- PROBLEM STATEMENT: Reproduce the listing exactly, please, with every line intact.

===============

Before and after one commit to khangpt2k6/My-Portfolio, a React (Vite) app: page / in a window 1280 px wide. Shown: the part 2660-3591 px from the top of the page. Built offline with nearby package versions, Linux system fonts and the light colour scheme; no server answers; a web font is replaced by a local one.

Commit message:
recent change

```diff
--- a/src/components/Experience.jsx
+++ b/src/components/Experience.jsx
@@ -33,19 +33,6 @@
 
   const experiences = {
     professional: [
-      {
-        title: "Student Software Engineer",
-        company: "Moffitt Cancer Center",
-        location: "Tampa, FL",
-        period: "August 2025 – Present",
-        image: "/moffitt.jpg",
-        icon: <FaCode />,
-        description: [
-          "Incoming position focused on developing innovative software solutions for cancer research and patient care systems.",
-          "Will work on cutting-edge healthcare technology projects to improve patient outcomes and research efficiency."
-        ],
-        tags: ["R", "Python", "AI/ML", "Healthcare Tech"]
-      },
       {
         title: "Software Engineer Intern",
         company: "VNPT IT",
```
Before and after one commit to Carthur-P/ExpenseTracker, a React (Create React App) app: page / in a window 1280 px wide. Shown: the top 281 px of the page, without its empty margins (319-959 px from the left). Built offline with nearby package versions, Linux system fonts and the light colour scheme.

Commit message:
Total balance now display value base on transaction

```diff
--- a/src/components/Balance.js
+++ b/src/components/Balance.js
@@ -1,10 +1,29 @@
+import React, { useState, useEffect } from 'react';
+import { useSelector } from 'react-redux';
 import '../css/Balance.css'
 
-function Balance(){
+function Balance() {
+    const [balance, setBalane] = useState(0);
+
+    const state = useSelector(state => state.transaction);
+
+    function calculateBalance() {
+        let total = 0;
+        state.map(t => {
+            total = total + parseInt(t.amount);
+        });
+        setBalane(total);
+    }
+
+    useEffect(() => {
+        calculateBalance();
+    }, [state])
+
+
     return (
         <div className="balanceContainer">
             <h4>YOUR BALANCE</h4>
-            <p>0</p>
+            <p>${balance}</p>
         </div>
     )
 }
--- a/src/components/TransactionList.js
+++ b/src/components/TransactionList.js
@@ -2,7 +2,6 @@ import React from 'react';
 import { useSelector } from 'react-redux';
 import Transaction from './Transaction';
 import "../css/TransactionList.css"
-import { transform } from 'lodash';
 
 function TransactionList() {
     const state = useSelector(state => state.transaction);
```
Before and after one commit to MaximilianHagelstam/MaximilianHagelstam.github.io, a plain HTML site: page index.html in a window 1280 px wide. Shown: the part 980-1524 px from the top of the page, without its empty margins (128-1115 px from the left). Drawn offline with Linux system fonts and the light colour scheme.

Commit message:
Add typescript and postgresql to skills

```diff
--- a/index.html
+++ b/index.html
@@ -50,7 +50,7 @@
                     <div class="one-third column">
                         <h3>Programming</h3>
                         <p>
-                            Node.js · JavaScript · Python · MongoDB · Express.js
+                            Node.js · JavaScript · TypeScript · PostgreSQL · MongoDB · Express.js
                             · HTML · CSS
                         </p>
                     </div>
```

===============

- WRITTEN ANSWER:
Before and after one commit to khangpt2k6/My-Portfolio, a React (Vite) app: page / in a window 1280 px wide. Shown: the part 2660-3591 px from the top of the page. Built offline with nearby package versions, Linux system fonts and the light colour scheme; no server answers; a web font is replaced by a local one.

Commit message:
recent change

```diff
--- a/src/components/Experience.jsx
+++ b/src/components/Experience.jsx
@@ -33,19 +33,6 @@
 
   const experiences = {
     professional: [
-      {
-        title: "Student Software Engineer",
-        company: "Moffitt Cancer Center",
-        location: "Tampa, FL",
-        period: "August 2025 – Present",
-        image: "/moffitt.jpg",
-        icon: <FaCode />,
-        description: [
-          "Incoming position focused on developing innovative software solutions for cancer research and patient care systems.",
-          "Will work on cutting-edge healthcare technology projects to improve patient outcomes and research efficiency."
-        ],
-        tags: ["R", "Python", "AI/ML", "Healthcare Tech"]
-      },
       {
         title: "Software Engineer Intern",
         company: "VNPT IT",
```
Before and after one commit to Carthur-P/ExpenseTracker, a React (Create React App) app: page / in a window 1280 px wide. Shown: the top 281 px of the page, without its empty margins (319-959 px from the left). Built offline with nearby package versions, Linux system fonts and the light colour scheme.

Commit message:
Total balance now display value base on transaction

```diff
--- a/src/components/Balance.js
+++ b/src/components/Balance.js
@@ -1,10 +1,29 @@
+import React, { useState, useEffect } from 'react';
+import { useSelector } from 'react-redux';
 import '../css/Balance.css'
 
-function Balance(){
+function Balance() {
+    const [balance, setBalane] = useState(0);
+
+    const state = useSelector(state => state.transaction);
+
+    function calculateBalance() {
+        let total = 0;
+        state.map(t => {
+            total = total + parseInt(t.amount);
+        });
+        setBalane(total);
+    }
+
+    useEffect(() => {
+        calculateBalance();
+    }, [state])
+
+
     return (
         <div className="balanceContainer">
             <h4>YOUR BALANCE</h4>
-            <p>0</p>
+            <p>${balance}</p>
         </div>
     )
 }
--- a/src/components/TransactionList.js
+++ b/src/components/TransactionList.js
@@ -2,7 +2,6 @@ import React from 'react';
 import { useSelector } from 'react-redux';
 import Transaction from './Transaction';
 import "../css/TransactionList.css"
-import { transform } from 'lodash';
 
 function TransactionList() {
     const state = useSelector(state => state.transaction);
```
Before and after one commit to MaximilianHagelstam/MaximilianHagelstam.github.io, a plain HTML site: page index.html in a window 1280 px wide. Shown: the part 980-1524 px from the top of the page, without its empty margins (128-1115 px from the left). Drawn offline with Linux system fonts and the light colour scheme.

Commit message:
Add typescript and postgresql to skills

```diff
--- a/index.html
+++ b/index.html
@@ -50,7 +50,7 @@
                     <div class="one-third column">
                         <h3>Programming</h3>
                         <p>
-                            Node.js · JavaScript · Python · MongoDB · Express.js
+                            Node.js · JavaScript · TypeScript · PostgreSQL · MongoDB · Express.js
                             · HTML · CSS
                         </p>
                     </div>
```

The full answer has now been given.